### WORK TO COMPLETE
From the listing below, return each line that includes "wird".

### EXERCISE MATERIALS
##############################
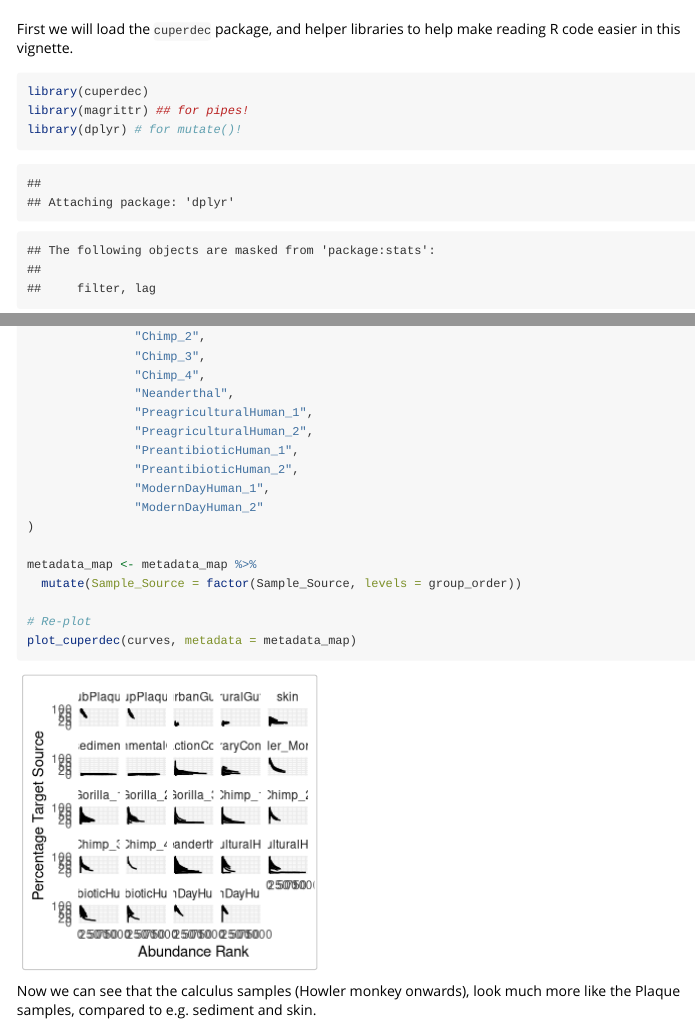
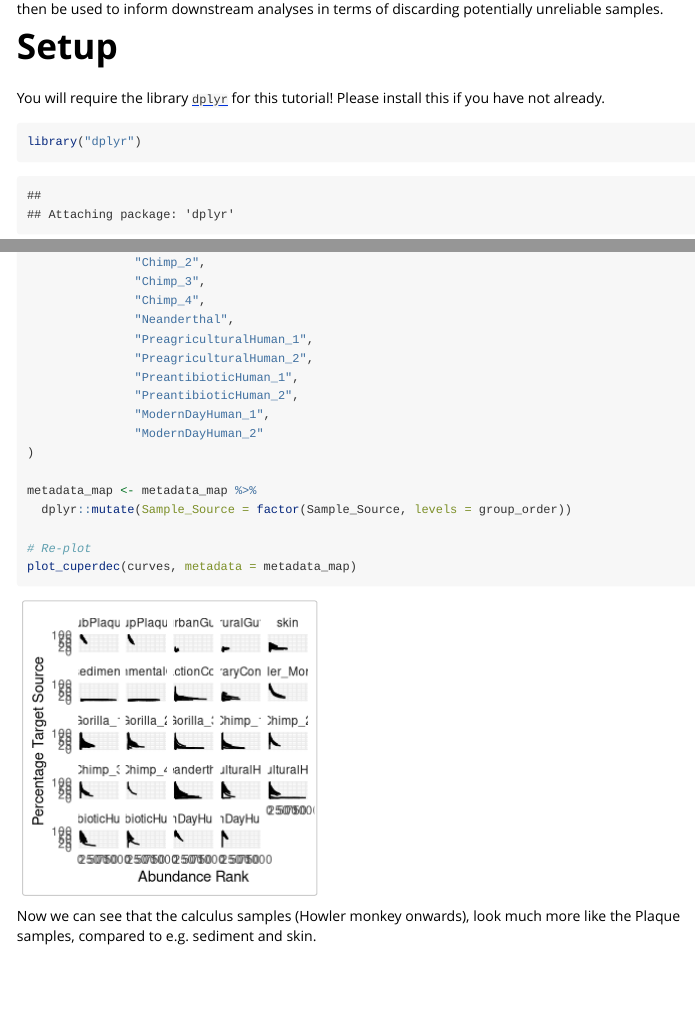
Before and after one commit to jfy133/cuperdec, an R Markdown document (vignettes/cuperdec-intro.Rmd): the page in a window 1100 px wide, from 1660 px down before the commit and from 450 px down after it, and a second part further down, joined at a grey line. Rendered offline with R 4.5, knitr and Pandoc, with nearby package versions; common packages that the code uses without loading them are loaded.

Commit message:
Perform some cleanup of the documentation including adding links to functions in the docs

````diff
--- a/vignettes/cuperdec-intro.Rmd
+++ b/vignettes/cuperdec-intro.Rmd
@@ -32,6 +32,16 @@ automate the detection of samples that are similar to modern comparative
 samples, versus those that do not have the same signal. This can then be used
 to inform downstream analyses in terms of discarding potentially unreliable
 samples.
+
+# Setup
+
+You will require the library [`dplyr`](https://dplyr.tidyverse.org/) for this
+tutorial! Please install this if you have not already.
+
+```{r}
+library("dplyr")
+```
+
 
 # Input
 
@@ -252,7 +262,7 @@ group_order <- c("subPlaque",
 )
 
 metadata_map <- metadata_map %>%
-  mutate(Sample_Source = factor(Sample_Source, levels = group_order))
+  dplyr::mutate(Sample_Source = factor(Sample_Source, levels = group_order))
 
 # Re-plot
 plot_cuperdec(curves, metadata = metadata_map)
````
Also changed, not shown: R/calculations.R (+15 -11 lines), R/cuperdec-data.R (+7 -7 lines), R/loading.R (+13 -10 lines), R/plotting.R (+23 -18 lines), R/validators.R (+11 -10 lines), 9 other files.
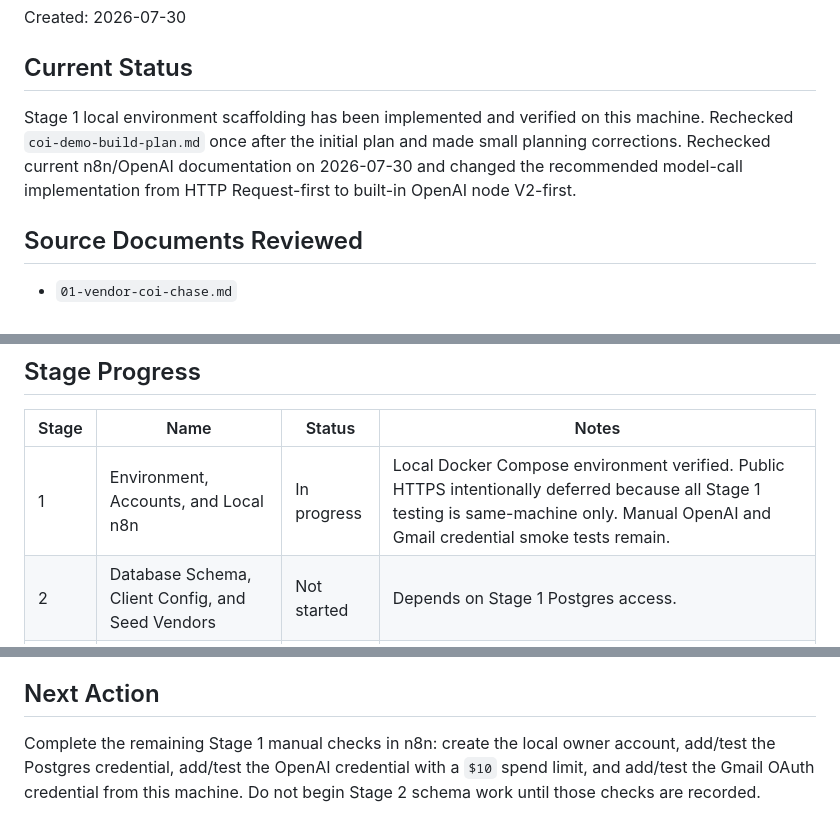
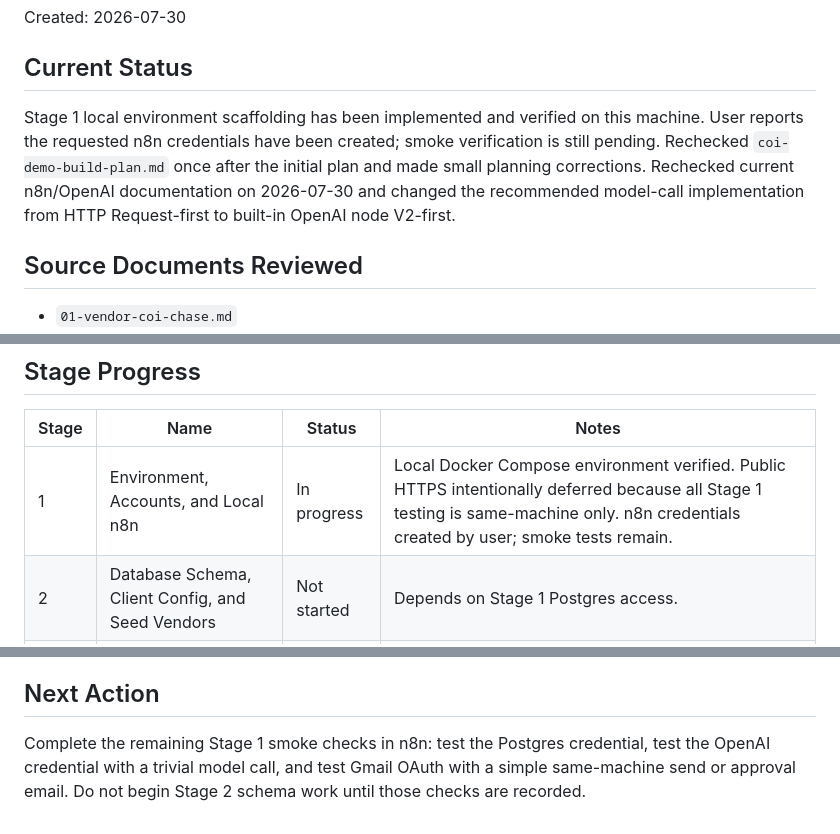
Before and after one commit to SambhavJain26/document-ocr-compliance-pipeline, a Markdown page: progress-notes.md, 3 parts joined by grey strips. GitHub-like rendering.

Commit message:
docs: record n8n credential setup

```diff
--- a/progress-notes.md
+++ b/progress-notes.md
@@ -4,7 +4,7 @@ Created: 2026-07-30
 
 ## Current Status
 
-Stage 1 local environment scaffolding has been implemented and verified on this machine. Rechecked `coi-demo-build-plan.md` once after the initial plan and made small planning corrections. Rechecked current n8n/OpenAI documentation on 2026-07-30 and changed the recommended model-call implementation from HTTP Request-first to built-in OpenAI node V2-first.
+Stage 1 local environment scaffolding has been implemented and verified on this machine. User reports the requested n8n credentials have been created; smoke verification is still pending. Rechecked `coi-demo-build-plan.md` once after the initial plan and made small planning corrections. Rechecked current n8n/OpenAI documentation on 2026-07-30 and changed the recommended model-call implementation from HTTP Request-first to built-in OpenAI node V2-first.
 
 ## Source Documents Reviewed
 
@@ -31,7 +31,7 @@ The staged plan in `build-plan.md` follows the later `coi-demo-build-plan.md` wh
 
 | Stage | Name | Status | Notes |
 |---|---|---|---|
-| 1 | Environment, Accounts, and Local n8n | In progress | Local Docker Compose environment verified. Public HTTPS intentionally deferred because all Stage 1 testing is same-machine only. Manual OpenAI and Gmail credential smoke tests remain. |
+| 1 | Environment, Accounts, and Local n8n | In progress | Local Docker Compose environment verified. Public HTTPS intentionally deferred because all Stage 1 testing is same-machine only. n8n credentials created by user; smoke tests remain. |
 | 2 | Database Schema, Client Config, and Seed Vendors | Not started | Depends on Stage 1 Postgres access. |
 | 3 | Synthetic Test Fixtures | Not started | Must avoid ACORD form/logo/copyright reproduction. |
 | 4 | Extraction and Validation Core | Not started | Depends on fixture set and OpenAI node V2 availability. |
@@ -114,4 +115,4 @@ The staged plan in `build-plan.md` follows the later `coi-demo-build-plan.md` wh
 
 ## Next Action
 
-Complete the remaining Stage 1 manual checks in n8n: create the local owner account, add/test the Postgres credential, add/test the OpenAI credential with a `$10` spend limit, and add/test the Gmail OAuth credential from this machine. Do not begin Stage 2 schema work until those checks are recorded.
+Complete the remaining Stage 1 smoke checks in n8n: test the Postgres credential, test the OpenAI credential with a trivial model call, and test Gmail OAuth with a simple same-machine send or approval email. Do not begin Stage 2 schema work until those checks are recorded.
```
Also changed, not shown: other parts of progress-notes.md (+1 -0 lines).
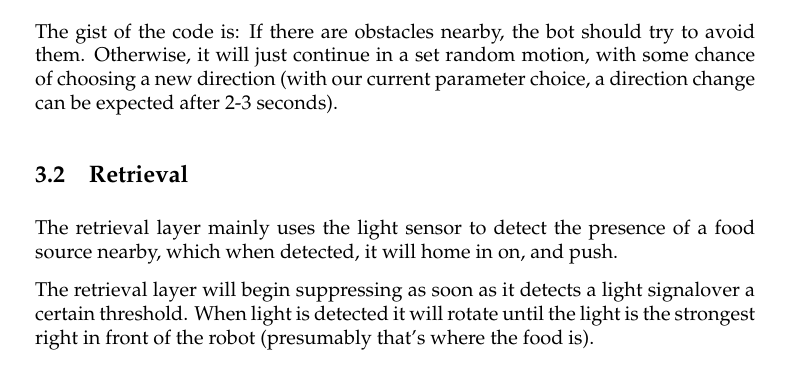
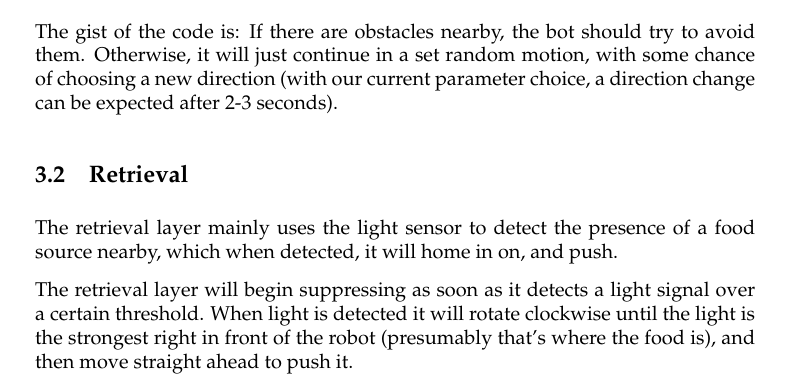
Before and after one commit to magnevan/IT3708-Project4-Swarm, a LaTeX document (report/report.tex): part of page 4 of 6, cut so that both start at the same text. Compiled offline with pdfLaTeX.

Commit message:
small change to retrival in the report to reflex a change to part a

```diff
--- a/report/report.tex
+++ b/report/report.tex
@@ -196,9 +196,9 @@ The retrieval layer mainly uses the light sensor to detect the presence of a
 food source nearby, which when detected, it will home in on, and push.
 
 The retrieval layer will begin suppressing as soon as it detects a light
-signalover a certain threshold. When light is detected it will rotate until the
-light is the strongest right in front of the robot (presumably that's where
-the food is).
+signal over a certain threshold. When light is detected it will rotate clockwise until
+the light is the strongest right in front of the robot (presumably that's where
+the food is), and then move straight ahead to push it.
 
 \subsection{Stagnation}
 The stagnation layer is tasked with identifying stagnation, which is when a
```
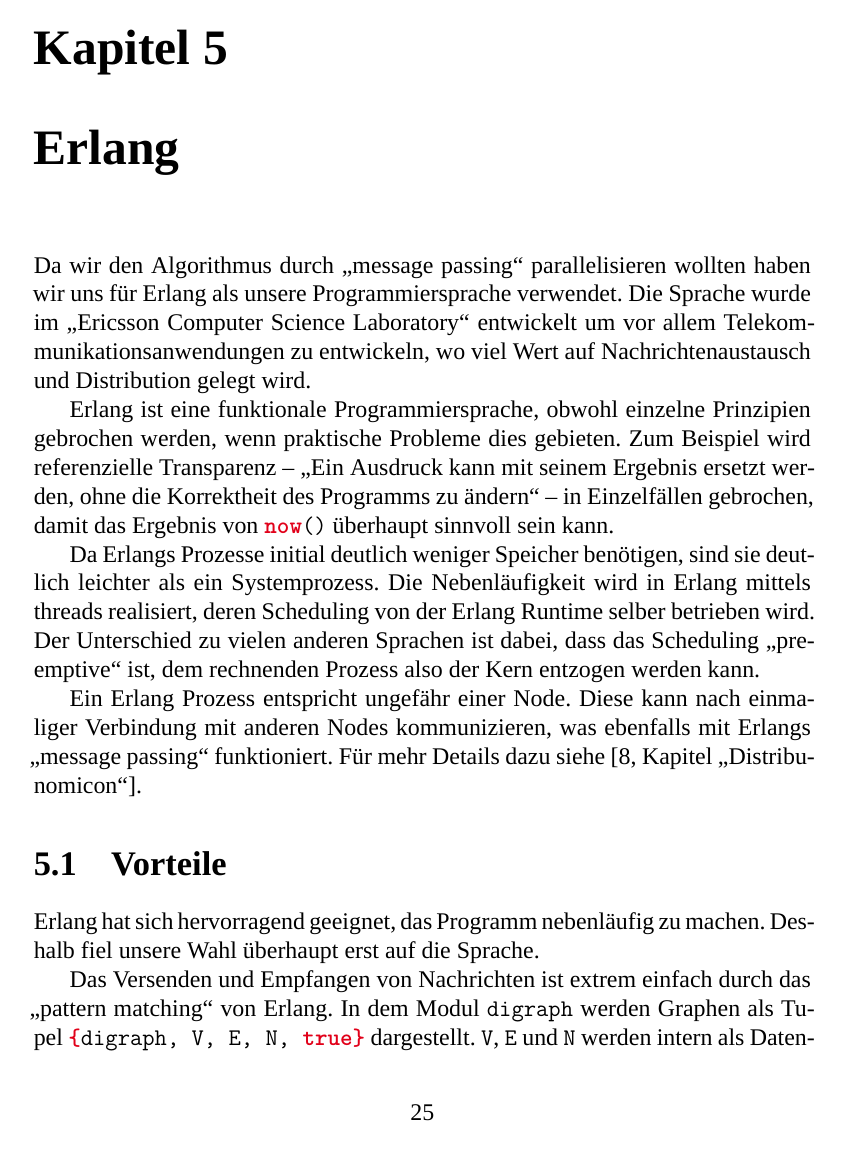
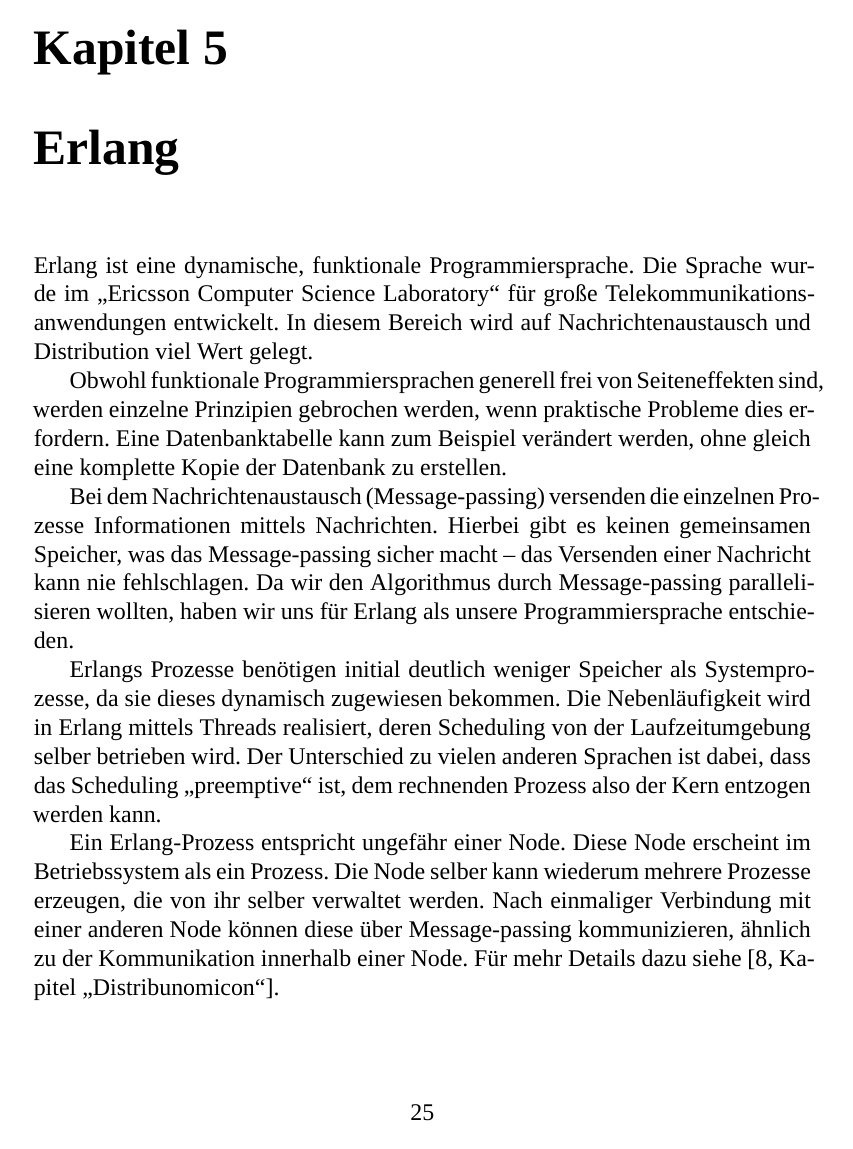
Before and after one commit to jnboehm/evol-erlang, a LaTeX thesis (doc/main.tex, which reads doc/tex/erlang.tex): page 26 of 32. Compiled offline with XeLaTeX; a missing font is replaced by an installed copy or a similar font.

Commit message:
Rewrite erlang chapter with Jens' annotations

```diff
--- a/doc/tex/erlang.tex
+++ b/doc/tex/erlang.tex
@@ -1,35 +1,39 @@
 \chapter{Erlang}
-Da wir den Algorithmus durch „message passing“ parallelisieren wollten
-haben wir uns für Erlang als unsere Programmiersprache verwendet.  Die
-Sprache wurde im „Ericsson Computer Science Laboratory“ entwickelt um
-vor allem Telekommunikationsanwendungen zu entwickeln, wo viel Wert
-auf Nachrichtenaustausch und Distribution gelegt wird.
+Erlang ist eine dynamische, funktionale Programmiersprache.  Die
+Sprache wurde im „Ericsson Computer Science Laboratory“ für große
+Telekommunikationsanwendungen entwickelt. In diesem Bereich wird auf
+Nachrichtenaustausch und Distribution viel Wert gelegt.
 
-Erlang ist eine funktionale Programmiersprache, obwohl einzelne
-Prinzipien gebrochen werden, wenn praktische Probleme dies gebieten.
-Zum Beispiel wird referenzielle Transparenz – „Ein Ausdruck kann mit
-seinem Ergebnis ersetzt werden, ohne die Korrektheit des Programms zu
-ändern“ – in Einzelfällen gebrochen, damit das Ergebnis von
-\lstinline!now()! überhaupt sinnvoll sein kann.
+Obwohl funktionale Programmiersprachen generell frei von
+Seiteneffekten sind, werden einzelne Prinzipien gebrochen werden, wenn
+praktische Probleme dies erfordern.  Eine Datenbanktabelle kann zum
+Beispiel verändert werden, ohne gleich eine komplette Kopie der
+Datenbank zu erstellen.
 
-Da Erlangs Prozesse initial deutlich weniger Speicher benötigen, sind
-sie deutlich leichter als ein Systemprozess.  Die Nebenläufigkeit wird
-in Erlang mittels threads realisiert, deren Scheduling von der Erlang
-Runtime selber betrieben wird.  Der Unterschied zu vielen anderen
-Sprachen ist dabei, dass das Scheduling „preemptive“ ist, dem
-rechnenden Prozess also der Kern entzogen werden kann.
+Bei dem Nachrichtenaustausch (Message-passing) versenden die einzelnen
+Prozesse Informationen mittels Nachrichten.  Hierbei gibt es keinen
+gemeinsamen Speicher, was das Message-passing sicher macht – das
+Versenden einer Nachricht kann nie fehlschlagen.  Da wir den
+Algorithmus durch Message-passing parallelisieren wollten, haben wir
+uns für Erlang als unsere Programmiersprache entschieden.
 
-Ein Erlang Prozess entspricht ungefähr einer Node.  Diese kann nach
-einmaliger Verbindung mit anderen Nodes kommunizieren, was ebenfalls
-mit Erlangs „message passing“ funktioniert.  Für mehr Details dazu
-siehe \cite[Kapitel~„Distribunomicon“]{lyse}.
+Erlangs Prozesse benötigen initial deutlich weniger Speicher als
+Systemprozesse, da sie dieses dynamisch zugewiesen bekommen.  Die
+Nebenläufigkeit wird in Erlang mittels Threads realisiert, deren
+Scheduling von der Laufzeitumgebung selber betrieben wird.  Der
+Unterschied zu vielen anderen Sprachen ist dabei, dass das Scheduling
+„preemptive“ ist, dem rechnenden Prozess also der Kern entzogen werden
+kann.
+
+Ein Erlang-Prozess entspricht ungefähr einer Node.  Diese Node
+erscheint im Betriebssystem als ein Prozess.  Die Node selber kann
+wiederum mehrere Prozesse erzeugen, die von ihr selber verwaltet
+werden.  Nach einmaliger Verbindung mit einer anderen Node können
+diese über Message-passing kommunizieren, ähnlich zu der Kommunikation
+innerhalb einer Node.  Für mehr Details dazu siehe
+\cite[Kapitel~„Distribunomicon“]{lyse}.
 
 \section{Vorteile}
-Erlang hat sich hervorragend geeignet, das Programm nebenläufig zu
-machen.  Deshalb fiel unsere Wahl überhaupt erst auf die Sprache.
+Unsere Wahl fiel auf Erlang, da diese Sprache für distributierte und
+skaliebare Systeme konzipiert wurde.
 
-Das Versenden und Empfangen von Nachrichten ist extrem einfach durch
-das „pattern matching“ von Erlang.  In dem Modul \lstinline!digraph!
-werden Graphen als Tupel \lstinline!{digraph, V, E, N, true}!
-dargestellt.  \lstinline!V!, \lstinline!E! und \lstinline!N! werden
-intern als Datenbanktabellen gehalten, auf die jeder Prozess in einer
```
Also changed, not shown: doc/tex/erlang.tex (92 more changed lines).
##############################
### ANSWER BELOW
-auf Nachrichtenaustausch und Distribution gelegt wird.
+Telekommunikationsanwendungen entwickelt. In diesem Bereich wird auf
-Zum Beispiel wird referenzielle Transparenz – „Ein Ausdruck kann mit
-sie deutlich leichter als ein Systemprozess.  Die Nebenläufigkeit wird
-Runtime selber betrieben wird.  Der Unterschied zu vielen anderen
+Nebenläufigkeit wird in Erlang mittels Threads realisiert, deren
+Scheduling von der Laufzeitumgebung selber betrieben wird.  Der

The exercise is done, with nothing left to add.